*** Given records Section Begins ***

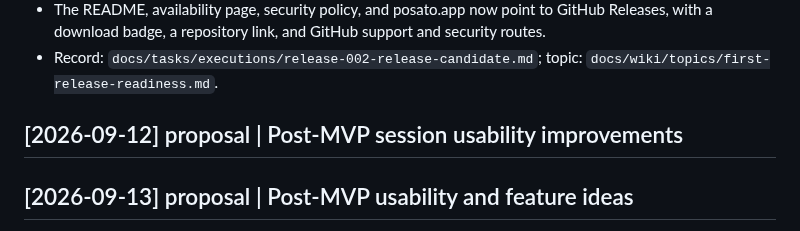
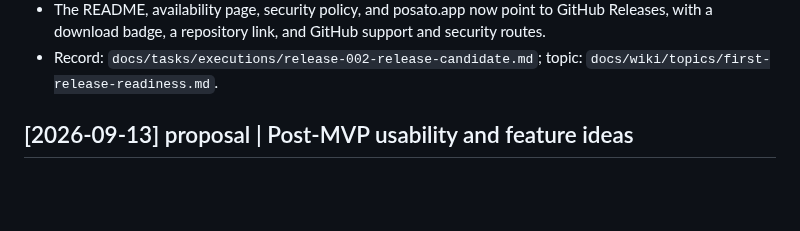
Before and after one commit to dees91/posato, a Markdown page: docs/wiki/log.md, the part around the change. GitHub-like rendering; blank space fills up the shorter version.

Commit message:
Restore the single wiki-log entry after the rebase onto main

```diff
--- a/docs/wiki/log.md
+++ b/docs/wiki/log.md
@@ -1776,7 +1776,6 @@ processed with no errors or warnings. See the
   and security routes.
 - Record: `docs/tasks/executions/release-002-release-candidate.md`; topic:
   `docs/wiki/topics/first-release-readiness.md`.
-## [2026-09-12] proposal | Post-MVP session usability improvements
 
 ## [2026-09-13] proposal | Post-MVP usability and feature ideas
 
```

*** Given records Section Ends ***

> What is needed: For the records above, state how many lines contain the string "release", with no added text.

> Exercise response: 2